“Six plus seven makes three — plus one carried over,” says Professor Hermann Kohlstedt, Head of the Nanoelectronic group at Kiel University. This describes that storing information in the short or long term is important — even for the simplest calculations. Modern computers use this principle in practically every Bit (unit of measurement for the digital information content) and the almost unbelievable increase in performance over the last decade was based on a very simple rule: faster processors and more storage space.
Standard memory devices are based on electrons which are displaced by applying voltage. The development of ever smaller and more energy-efficient storage devices according to this principle, however, is increasingly approaching its limits: because there is not just one storage device in our computers, but several optimized ones, depending on the task. “Moving data between individual storage devices has now begun to take a not inconsiderable amount of time. Put simply: more is moved backwards and forwards than is calculated,” says Kohlstedt. That is why industrial companies and research institutes around the world are working on a more efficient, universal storage device that combines the advantages of all storage devices and moves as little data as possible back and forth.
In order to do so, researchers want to move away from charge-based storage and towards the type which is based on electrical resistance. A component just like this has now come from the labs in Kiel and Bochum. It consists of two metallic electrodes that are separated by a so-called solid ion conductor, usually a transition metal oxide. If a voltage is then applied, the ohmic resistance of the storage cell changes. This is caused by oxidation and reduction processes on the electrodes, as well as ions within the layer between being displaced.

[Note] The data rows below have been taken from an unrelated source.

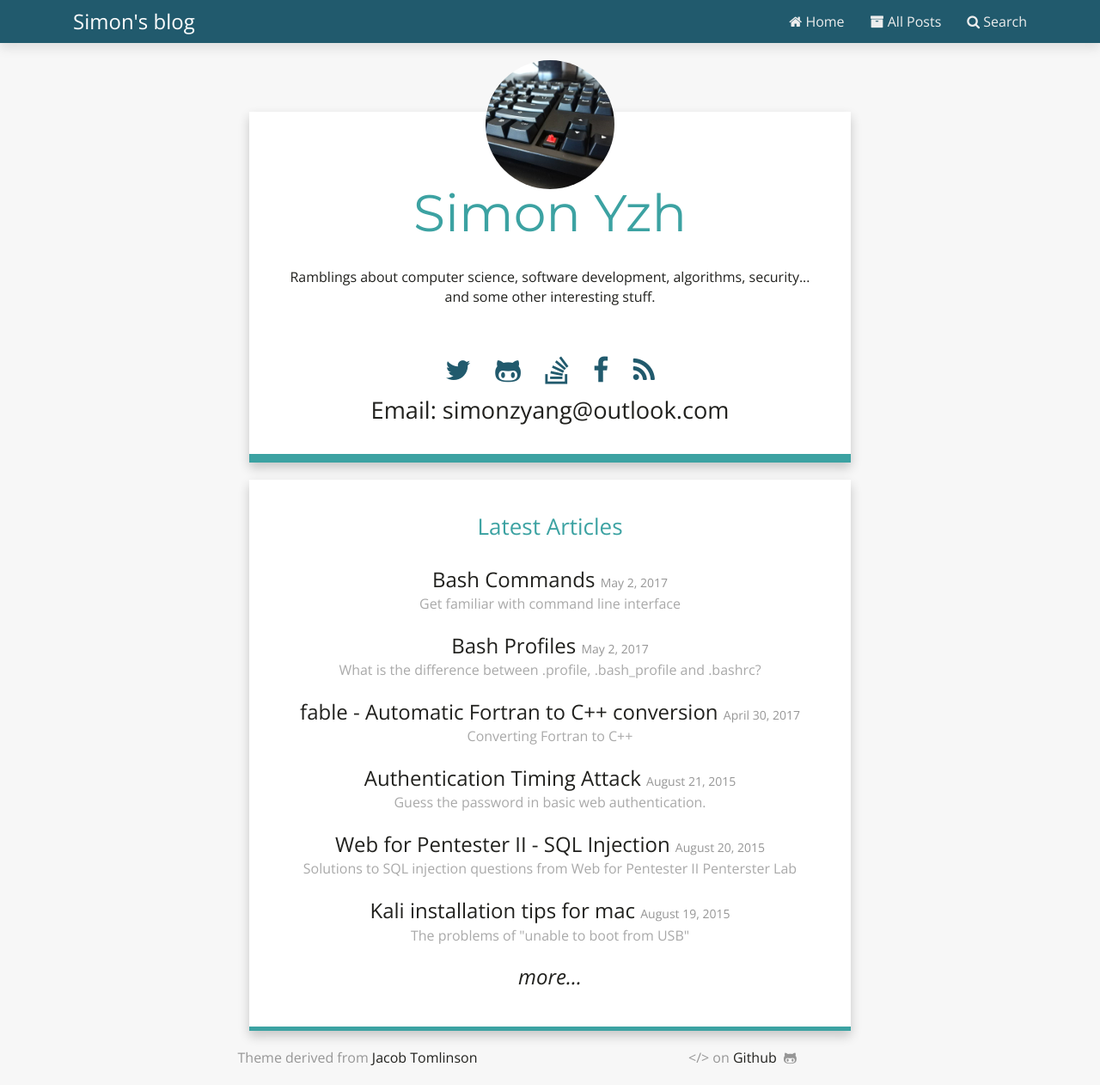
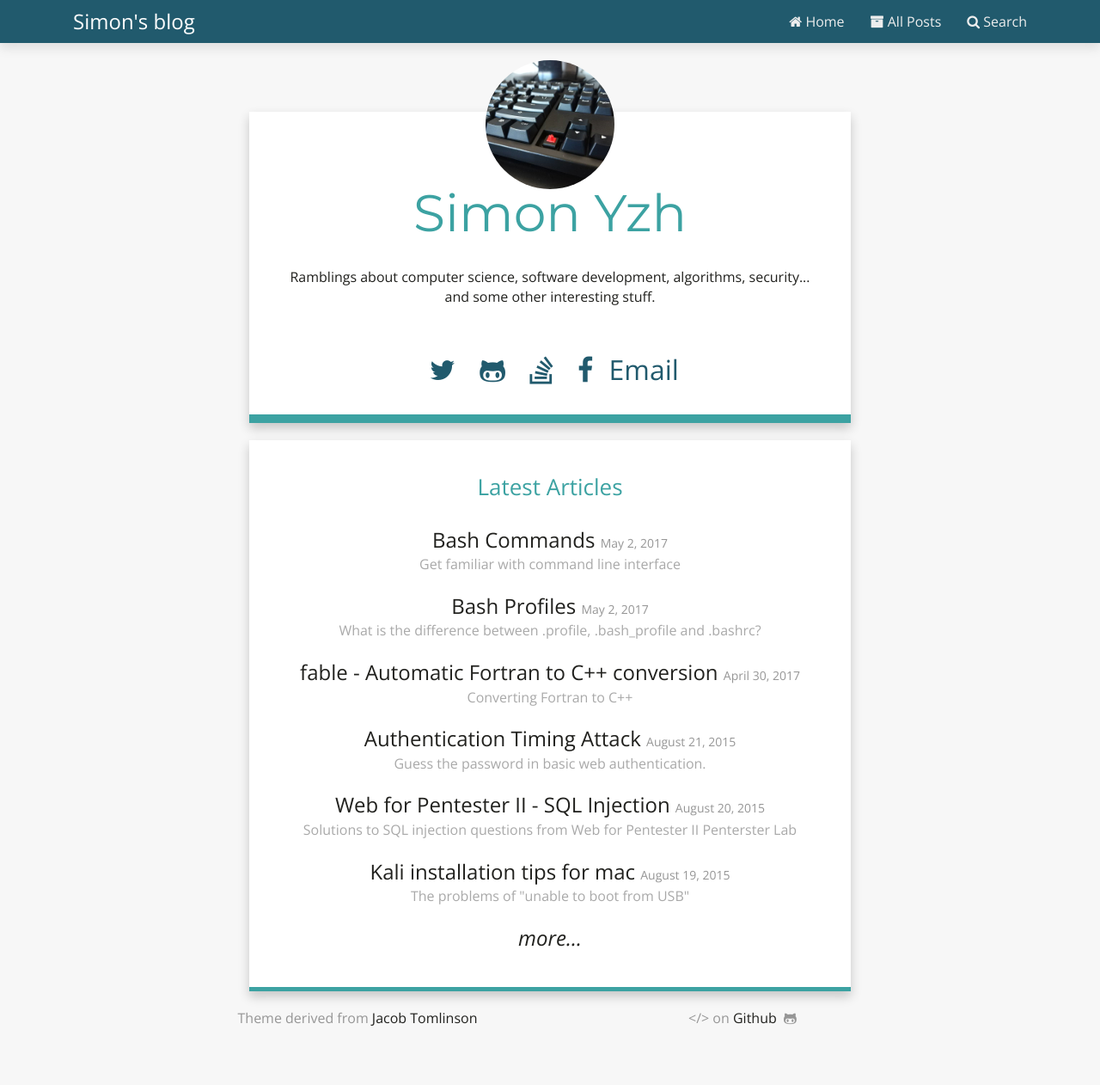
Before and after one commit to yzh503/yzh503.github.io, a Jekyll site: the page built from index.html, in a window 1280 px wide. Shown: the whole page at 86% size. Built offline with Jekyll 4.4.1, drawn with Linux system fonts in a browser that asks for light colours; nearby versions of some CDN libraries; after the commit the page ends 1216 px from its top, so only the background shows below that.

```diff
--- a/_includes/social_links.html
+++ b/_includes/social_links.html
@@ -5,6 +5,5 @@
   {% if site.github_username %}<a href="https://github.com/{{ site.github_username }}" target="_new"><i class="fa fa-github-alt"></i></a>{% endif %}
   {% if site.stackoverflow_link %}<a href="{{ site.stackoverflow_link }}" target="_new"><i class="fa fa-stack-overflow"></i></a>{% endif %}
   {% if site.facebook_link %}<a href="http://www.facebook.com/{{ site.facebook_link }}" target="_new"><i class="fa fa-facebook"></i></a>{% endif %}
-  <a href="{{ site.baseurl }}/feed.xml" target="_new"><i class="fa fa-rss"></i></a>
-  <br/><small>Email: simonzyang@outlook.com</small>
+  <a href="mailto:simonzyang@outlook.com">Email</a>
 </p>
```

The advantage is that cells that are constructed in this way are easy to produce and can be reduced to almost the size of atoms.
The scientists achieve a long storage time by setting the ion density in the cells precisely via the voltage applied. “That was a big challenge,” says Mirko Hansen, doctoral candidate and lead author of the study from Kohlstedt’s team, because electronic and ionic effects needed to be uncoupled in order to manage this. “Electrons are roughly 1,000 times lighter than ions and so they move much more easily under the influence of an external voltage. We were able to successfully exploit this, whereby in our component, the ions are immovable for extremely low voltages, while the electrons remain mobile and can be used to read the storage status.”
The trick: the researchers built an ion conductor, which was only a few nanometers (a millionth of a millimeter) thin to utilize quantum-mechanical effects for the flow through the storage cells. “The tunnel effect enables us to move electrons through the ultra-thin layer with very little energy”, says Martin Ziegler, co-author of the publication from Kiel. To put it clearly, ions are moved within the storage cell at voltages above one volt, and electrons, on the other hand, at voltages far below one volt. This way, ions can be specifically used for storing and electrons specifically for reading data.
The researchers also reported that their research had another very interesting element. The new resistance-based storage devices could even simulate brain structures. Rapid pattern recognition and a low energy consumption in connection with enormous parallel data processing would enable revolutionary computer architectures. “This opens up a massive area for innovations in combination with terms like Industry 4.0, in which autonomous robots work, or cars which drive themselves and are out on our roads,” says Kohlstedt and his colleague from Bochum, Dr. Thomas Mussenbrock, to describe the research results. They are both working on developing artificial neural networks in the ‘FOR 2093’ researcher group.
Release Date: October 12, 2015
Source: Kiel University